Bruce Saunders is a professor in the Guitar Department at Berklee College of Music. With New York City as his base since 1988, he has toured Europe, South America, Australia, Japan, and the United States as a band leader and as a sideman. He has recorded with musicians such as Jack DeJohnette, Peter Erskine, Dave Holland, Kenny Werner, Bill Stewart, Michael Cain, Glen Velez, Harvie Swartz, David Berkman, Tony Scherr, Mark Murphy, Ben Monder, Steve Cardenas, and many others. He has released four albums as a leader: Fragment, Likely Story, Jazz Hymns, and Forget Everything.
Saunders has taught at Berklee since 1992. He has also taught at New York University and various clinics worldwide, including the International Jazz Seminar in Xalapa, Mexico, numerous times in Colombia, South America, and at the Maine Jazz Camp. He holds a Bachelor of Music in Classical Guitar and Theory from Florida State University, and a Master of Music in Jazz Performance from the University of North Texas, where he studied with Jack Petersen and Tom Johnson. He is the author of Pentatonics, Modern Blues, and Melodic Improvisation.
- Career Highlights
- Appeared on recordings with Jack DeJohnette, Peter Erskine, Ben Monder, Dave Holland, Michael Cain, Bill Stewart, Kenny Werner, and many others
- Author of Pentatonics, Modern Blues, and Melodic Improvisation
- Released four albums as a leader: Fragment, Likely Story, Jazz Hymns, and Forget Everything
- B.M., Florida State University
- M.M., University of North Texas
In Their Own Words
"I teach private lessons—for the most part to students who want to learn how to play over chord changes—improvisation classes, and Guitarmony, a class based on Bret Wilmott's great book Mel Bay's Complete Book of Harmony, Theory, and Voicings. I also teach a few classes that I developed: a Joe Henderson Ensemble, an Odd Meter class, and a Peter Bernstein/Kurt Rosenwinkel styles and analysis class."
"In my classes and private lessons I always try to point out the importance of playing with other people, as opposed to (or in addition to) locking yourself away in the practice room.
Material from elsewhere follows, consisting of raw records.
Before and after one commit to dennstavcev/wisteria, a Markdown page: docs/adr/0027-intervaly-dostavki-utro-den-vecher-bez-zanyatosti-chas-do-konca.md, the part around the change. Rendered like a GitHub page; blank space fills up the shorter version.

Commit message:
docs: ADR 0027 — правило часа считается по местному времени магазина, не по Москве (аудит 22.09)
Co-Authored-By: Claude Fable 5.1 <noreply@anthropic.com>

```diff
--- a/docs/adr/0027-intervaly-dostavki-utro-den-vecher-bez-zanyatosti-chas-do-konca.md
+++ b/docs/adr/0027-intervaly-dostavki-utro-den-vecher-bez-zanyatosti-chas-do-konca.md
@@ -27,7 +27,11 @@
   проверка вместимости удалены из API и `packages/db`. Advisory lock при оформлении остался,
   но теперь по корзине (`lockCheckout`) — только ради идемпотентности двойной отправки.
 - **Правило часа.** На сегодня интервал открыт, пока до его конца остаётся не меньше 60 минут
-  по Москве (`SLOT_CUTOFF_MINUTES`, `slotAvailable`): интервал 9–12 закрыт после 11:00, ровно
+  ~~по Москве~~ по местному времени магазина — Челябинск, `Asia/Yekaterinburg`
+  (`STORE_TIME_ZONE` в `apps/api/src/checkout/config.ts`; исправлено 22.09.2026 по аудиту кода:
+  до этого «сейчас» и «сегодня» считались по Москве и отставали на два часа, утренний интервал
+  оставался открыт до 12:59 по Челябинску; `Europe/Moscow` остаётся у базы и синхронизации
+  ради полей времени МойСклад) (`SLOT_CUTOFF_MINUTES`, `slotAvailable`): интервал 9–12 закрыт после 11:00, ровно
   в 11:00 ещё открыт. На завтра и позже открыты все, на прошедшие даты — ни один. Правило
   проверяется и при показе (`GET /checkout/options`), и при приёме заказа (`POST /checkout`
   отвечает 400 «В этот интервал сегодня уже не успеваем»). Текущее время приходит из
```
There are psychological aspects of playing music with other people that one can only develop through personal musical interaction. For this reason, I try to play with students as much as I can in all my classes and especially in private lessons. There is so much we can learn about ourselves and others by playing together."
"The number one reason to study guitar at Berklee would be the faculty. Other than that, the facilities are just amazing, as are the resources like the library, and certainly the number one resource is your fellow students. I try to tell my students, 'All these talented students that you see at Berklee could at some point be planning a tour and need someone like you to complete the band. That could be your chance to play, make a little money, and (even better) make some music. You will also make more connections for more playing opportunities down the line.' But in the end, the number one reason to go to Berklee is the faculty, and not merely the guitar faculty. There are many, many great teachers college-wide, and I'm very proud to be a part of this group."